I'm well paid, so is my wife (she actually makes more than I do, if she would work full-time) and we did manage to buy ourself a small home. We need to work both, though, and we did get a significant financial aid from my parents. Alone would be impossible. This brings me to another example: the house we got, is newly built. Formerly a big house was on the terrain, which was split for three smaller houses. This particular big house, was built in the mid seventies, and had been vacant since 2000. We just moved in our house, so, that's over 10 years completely vacant. The reason? Nobody can afford these kind of houses any more, especially if they're require some restoration. I don't even live in the city, a house like mine in the city is unaffordable, even for people in my income class.
Personally, I have no idea how, let's say, a cashier married to a bus driver (which is surprisingly well paid!) can even subsist in our country. I know as per fact, that many people with lower wages, just leave the country. Sure, it's not all that hard to do, given the country is so small.
I'm pretty sure, you'll find situations like these in many locations with high real-estate prices: Paris, London, etc...
It ought to be a law that they have to pay you for unused vacation, especially if they don't allow you to use it.
In my country, that exists (in some form, too long to totally explain the details). I simply don't want that. Those are taxed so high, I would effectively be paid lower than minimum wage. So gimme me free days? Can't... Fine, as long as I don't lose them... I'll take them later, or when I quit.

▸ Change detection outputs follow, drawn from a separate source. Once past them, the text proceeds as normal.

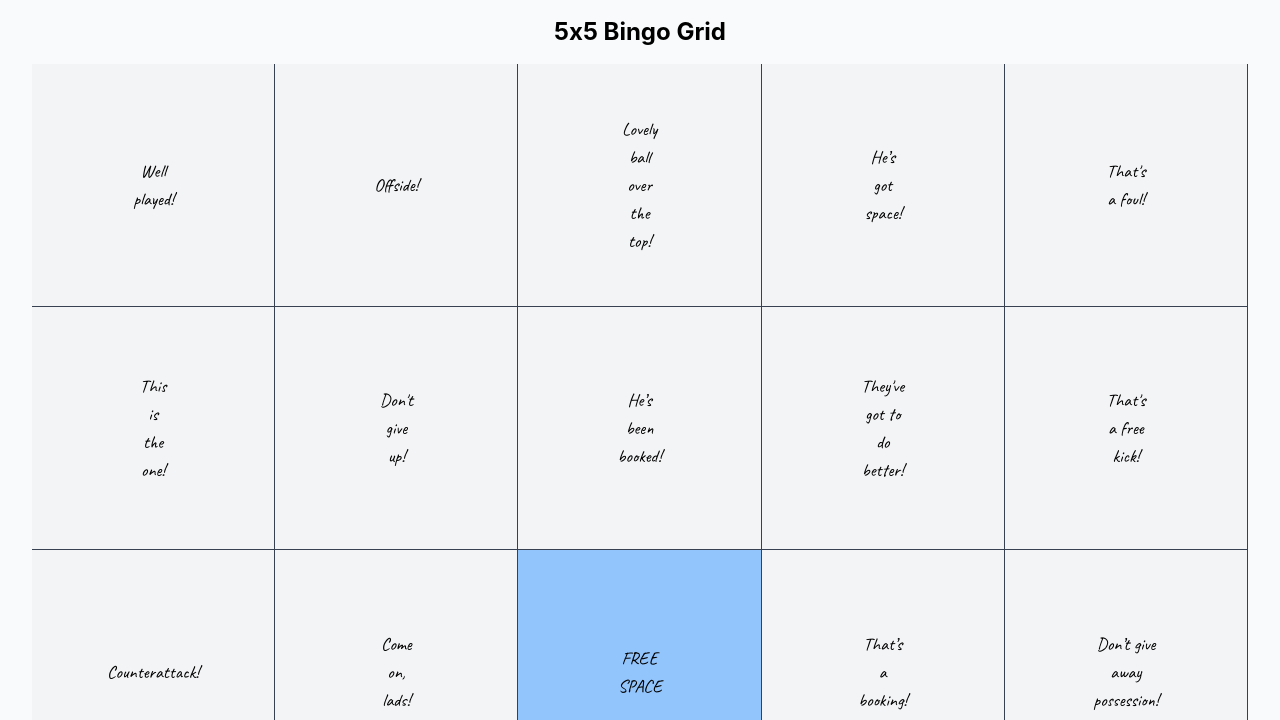
Repository: yassirbn/football-bingo
Page: /
An editor plug-in stored every save of this project. The page is shown before and after the next save, followed by the edit.
The browser window is 1280 px wide. The pictures show the whole page.
The project was rebuilt for these pictures with package versions that can differ from the ones it lists, and the page was loaded fresh each time.

Above is the page before, as saved 2024-11-27 12:29:56.

### src/index.css

@import url('https://fonts.googleapis.com/css2?family=Caveat:wght@400;700&display=swap');

@tailwind base;
@tailwind components;
@tailwind utilities;


body {
  margin: 0;
  font-family: -apple-system, BlinkMacSystemFont, 'Segoe UI', 'Roboto', 'Oxygen',
    'Ubuntu', 'Cantarell', 'Fira Sans', 'Droid Sans', 'Helvetica Neue',
    sans-serif;
  -webkit-font-smoothing: antialiased;
  -moz-osx-font-smoothing: grayscale;
}

code {
  font-family: source-code-pro, Menlo, Monaco, Consolas, 'Courier New',
    monospace;
}

### src/App.js
import React from "react";
import BingoGrid from "./component/BingoGrid/BingoGrid";


const App = () => {
  const words  = [
    "What a save!",
    "Offside!",
    "Penalty! Oh, no!",
    "Pass the ball!",
    "That's a dive!",
    "Red card!",
    "Goal! What a strike!",
    "He's on fire!",
    "Foul!",
    "Clear it!",
    "He's through on goal!",
    "Nice touch!",
    "What a tackle!",
    "Great cross!",
    "Counterattack!",
    "He’s injured!",
    "Come on, ref!",
    "Get it in the box!",
    "Keeper's got it!",
    "That's a foul!",
    "No way! That’s a dive!",
    "Good save, keeper!",
    "What a ball!",
    "Hold it up!",
    "Look at that footwork!",
    "Get stuck in!",
    "That’s a booking!",
    "Lovely ball over the top!",
    "That’s a terrible miss!",
    "Get back!",
    "Play to the whistle!",
    "It's all square!",
    "Time for a substitution!",
    "They’re all over them!",
    "Nice pass!",
    "He’s got space!",
    "He’s wide open!",
    "Well played!",
    "Take a shot!",
    "That’s a brilliant goal!",
    "What a finish!",
    "Come on, lads!",
    "Don't give up!",
    "He's made a run!",
    "Get the ball out of there!",
    "Hold the line!",
    "He’s been booked!",
    "That's a red card!",
    "This could be it!",
    "He’s in the clear!",
    "It’s a goal kick!",
    "That's a free kick!",
    "Shoot! Shoot!",
    "That's too easy!",
    "They've got to do better!",
    "He's off the ball!",
    "Put it in the back of the net!",
    "This is getting tense!",
    "He’s looking dangerous!",
    "Don’t give away possession!",
    "He’s gone down easy!",
    "That's a top save!",
    "This is the one!",
    "Make it count!"
  ];


  return (
    <div className="min-h-screen bg-gray-50 flex items-center justify-center">
      <BingoGrid words={words} />
    </div>
  );
};

export default App;

### src/component/BingoGrid/BingoGrid.js
import React, { useState } from "react";

const BingoGrid = ({ words }) => {
  const gridSize = 5; // 5x5 grid
  const totalCells = gridSize * gridSize;

  // Shuffle words only once and store in state
  const initializeGrid = () => {
    const shuffledWords = [...words].sort(() => 0.5 - Math.random()).slice(0, totalCells);

    // Fill with placeholders if not enough words
    while (shuffledWords.length < totalCells) {
      shuffledWords.push("PLACEHOLDER");
    }

    // Replace the center cell with "FREE SPACE"
    const centerIndex = Math.floor(totalCells / 2);
    shuffledWords[centerIndex] = "FREE SPACE";

    return shuffledWords;
  };

  const [gridWords] = useState(initializeGrid);
  const [selectedCells, setSelectedCells] = useState(
    Array(totalCells).fill(false).map((_, i) => i === Math.floor(totalCells / 2)) // Center (FREE SPACE) is pre-selected
  );
  const [bingo, setBingo] = useState(false);

  // Handle cell click
  const handleCellClick = (index) => {
    if (gridWords[index] === "FREE SPACE" || selectedCells[index]) return; // Ignore clicks on FREE SPACE or already selected cells

    const updatedSelection = [...selectedCells];
    updatedSelection[index] = true;
    setSelectedCells(updatedSelection);

    // Check for Bingo
    checkForBingo(updatedSelection);
  };

  // Check for Bingo
  const checkForBingo = (selected) => {
    const checkLine = (line) => line.every((index) => selected[index]);

    // Generate all rows, columns, and diagonals
    const rows = Array.from({ length: gridSize }, (_, i) =>
      Array.from({ length: gridSize }, (_, j) => i * gridSize + j)
    );
    const cols = Array.from({ length: gridSize }, (_, i) =>
      Array.from({ length: gridSize }, (_, j) => j * gridSize + i)
    );
    const diagonal1 = Array.from({ length: gridSize }, (_, i) => i * gridSize + i);
    const diagonal2 = Array.from({ length: gridSize }, (_, i) => (i + 1) * gridSize - (i + 1));

    const lines = [...rows, ...cols, diagonal1, diagonal2];

    if (lines.some(checkLine)) {
      setBingo(true); // Set Bingo to true to trigger animations
    }
  };

  return (
    <div className="p-4 relative h-screen overflow-hidden w-screen px-8">
      {/* Fireworks Animation */}
      {bingo && (
        <div className="absolute inset-0 z-20 flex justify-center items-center pointer-events-none">
          {/* Firework Particles */}
          {Array.from({ length: 300 }).map((_, idx) => (
            <div
              key={idx}
              className="fireworks-particle w-4 h-4 rounded-full absolute animate-fireworks"
              style={{
                "--x": `${Math.random() * 120 - 60}vw`, // Expanded X direction
                "--y": `${Math.random() * 120 - 60}vh`, // Expanded Y direction
                "--size": `${Math.random() * 10 + 5}px`, // Random size (larger particles)
                "--duration": `${Math.random() * 2 + 1.5}s`, // Increased duration for longer explosion
                "--delay": `${Math.random() * 0.5}s`, // Random delay
                backgroundColor: `hsl(${Math.random() * 360}, 100%, 50%)`, // Random color (HSL)
                transform: `rotate(${Math.random() * 360}deg)` // Random rotation for more chaos
              }}
            ></div>
          ))}
        </div>
      )}

      {/* Bingo Text Animation */}
      {bingo && (
        <div className="absolute inset-0 flex items-center justify-center z-10 animate-bingo-fade">
          <h2 className="text-7xl sm:text-8xl md:text-9xl lg:text-10xl font-extrabold text-red-600 animate-bingo-shake">
            BINGO!
          </h2>
        </div>
      )}

      {/* Bingo Grid */}
      <h1 className="text-center text-2xl font-bold mb-4">5x5 Bingo Grid</h1>
      <div
        className="grid"
        style={{
          gridTemplateColumns: `repeat(${gridSize}, 1fr)`,
        }}
      >
        {gridWords.map((word, index) => (
          <div
            key={index}
            className={`flex items-center justify-center border-b border-r border-gray-700 text-center font-medium aspect-square
              ${selectedCells[index] ? "bg-blue-300 text-white" : "bg-gray-100 hover:bg-blue-200 cursor-pointer"}
              ${word === "FREE SPACE" ? "cursor-default" : ""}`}
            onClick={() => handleCellClick(index)}
          >
            <div
              className={`${
                selectedCells[index] ? "bg-blue-300 text-white" : "bg-transparent"
              } flex items-center justify-center py-3 px-6 sm:py-4 sm:px-8 md:py-6 md:px-12 lg:py-8 lg:px-16`}
              style={{
                width: "50px", // Adjusted for mobile/tablet responsiveness
                height: "50px", // Adjusted for mobile/tablet responsiveness
                minWidth: "50px", // Ensures the circle doesn't shrink smaller than this
              }}
            >
              <span
                className="text-xs sm:text-sm md:text-base lg:text-lg font-medium text-black font-handwritten"
              >
                {word}
              </span>
            </div>
          </div>
        ))}
      </div>
    </div>
  );
};

export default BingoGrid;

### tailwind.config.js
/** @type {import('tailwindcss').Config} */
module.exports = {
  content: ['./src/**/*.{js,jsx,ts,tsx}'],
  theme: {
    extend: {
      fontFamily: {
        handwritten: ["'Caveat'", "cursive"],
      },
      animation: {
        fireworks: "fireworks 1.5s ease-out forwards",
        "bingo-fade": "bingo-fade 2s ease-out forwards",
        "bingo-shake": "bingo-shake 0.5s ease-in-out infinite",
      },
      keyframes: {
        fireworks: {
          "0%": {
            transform: "scale(0) translate(0, 0)",
            opacity: 1,
          },
          "50%": {
            transform: "scale(1) translate(var(--x), var(--y))",
            opacity: 1,
          },
          "100%": {
            transform: "scale(2) translate(var(--x), var(--y))",
            opacity: 0,
          },
        },
        "bingo-fade": {
          "0%": { opacity: 0 },
          "100%": { opacity: 1 },
        },
        "bingo-shake": {
          "0%": { transform: "rotate(0)" },
          "25%": { transform: "rotate(5deg)" },
          "50%": { transform: "rotate(0)" },
          "75%": { transform: "rotate(-5deg)" },
          "100%": { transform: "rotate(0)" },
        },
      },
    },
  },
  plugins: [],
}

Loaded but not shown: public/index.html (common file); src/index.js (common file); src/reportWebVitals.js (common file)

After the next save:
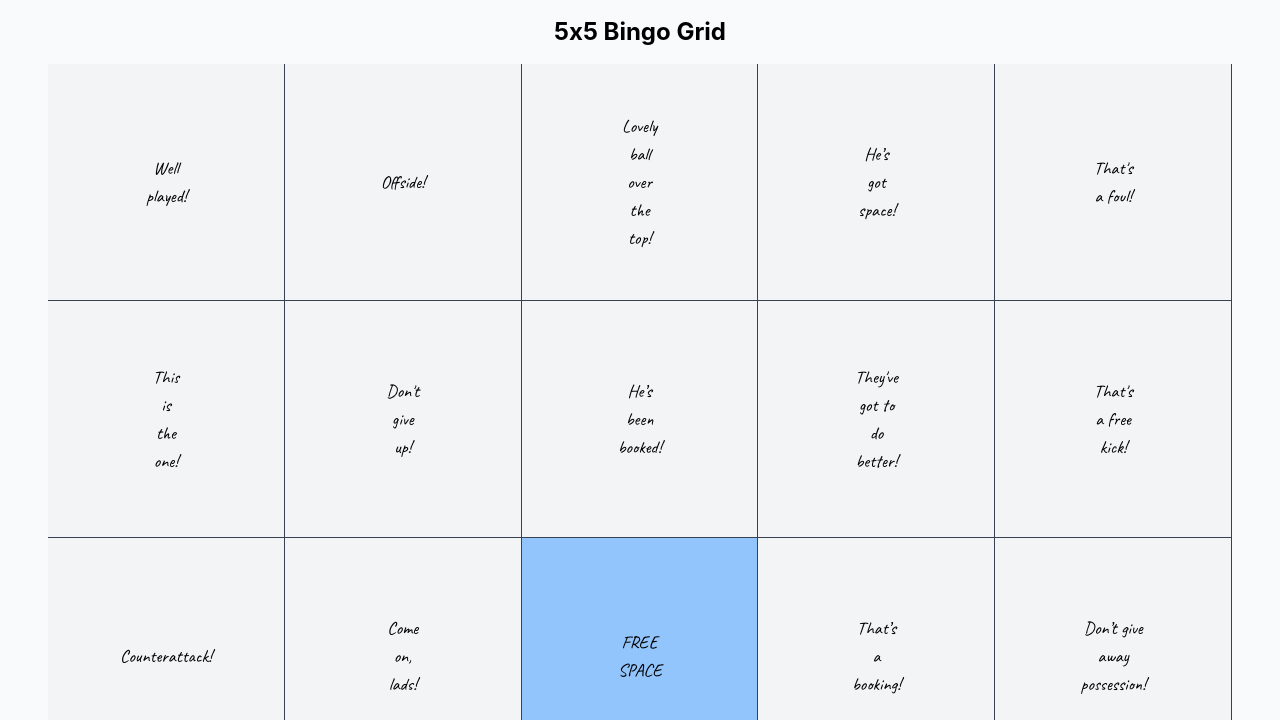
Saved 18 s later.
--- a/src/component/BingoGrid/BingoGrid.js
+++ b/src/component/BingoGrid/BingoGrid.js
@@ -60,7 +60,7 @@ const BingoGrid = ({ words }) => {
   };
 
   return (
-    <div className="p-4 relative h-screen overflow-hidden w-screen px-8">
+    <div className="p-4 relative h-screen overflow-hidden w-screen px-12">
       {/* Fireworks Animation */}
       {bingo && (
         <div className="absolute inset-0 z-20 flex justify-center items-center pointer-events-none">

It's pretty bad, with all the "improvements" that they've made. I still get by here every once in a while - more, lately, in fact - but there's not much to see.
I hope things are well with you.
This isn't for Developers to receive funds. This is for developers to make products they sell through the market to retailers in farmer's markets, who sell goods to take funds through paypal.
Hmmm....An idea. Tie this SDK to an SDK for instant background checks, and make an app that allows dealers at gun shows to become compliant with firearms background check laws.....
Two options there that I've used with his stuff:
Free, Librivox.org. Kind of boring and robotic, but loads of Chesterton audio books there. YMMV in terms of quality, as Librivox is read by volunteers, but there's one pretty good one who has done lots of the essay collections.
Slightly more expensive, Theater of the Word. Kevin O'Brian is an excellent Thespian, and a member of the American Chesterton Society, and his theater company has done both the Philosophy and the Father Brown Mystery series in audio books, as well as selected scenes. The debate video I posted was one of theirs, and for just plain Chestertonian-commentary-on-Modern-American-Philosophy, you can't beat the original videos of Stanford Nutting and his rather theologically diverse family (almost as diverse as the non-denominational Guitar Mass Catholic Stanford himself).
480 comments, and nobody mentioned the Calapuya of the Pacific Northwest, who used to use field burning to get their top delicacy- roasted grasshopper.
No physical attribute, but human beings are not purely physical (if you were, you wouldn't be able to create anything). Of course, neither is a computer, but a computer isn't programmed to have a soul either- a computer is a tool, nothing more, and we're a LONG way from granting free will to even a dog, let alone a computer.
Silicon isn't compatible.
Soul is Software, wetware is hardware
Most of his books are available in e-book form cheap or free- they fell out of copyright in the 1950s.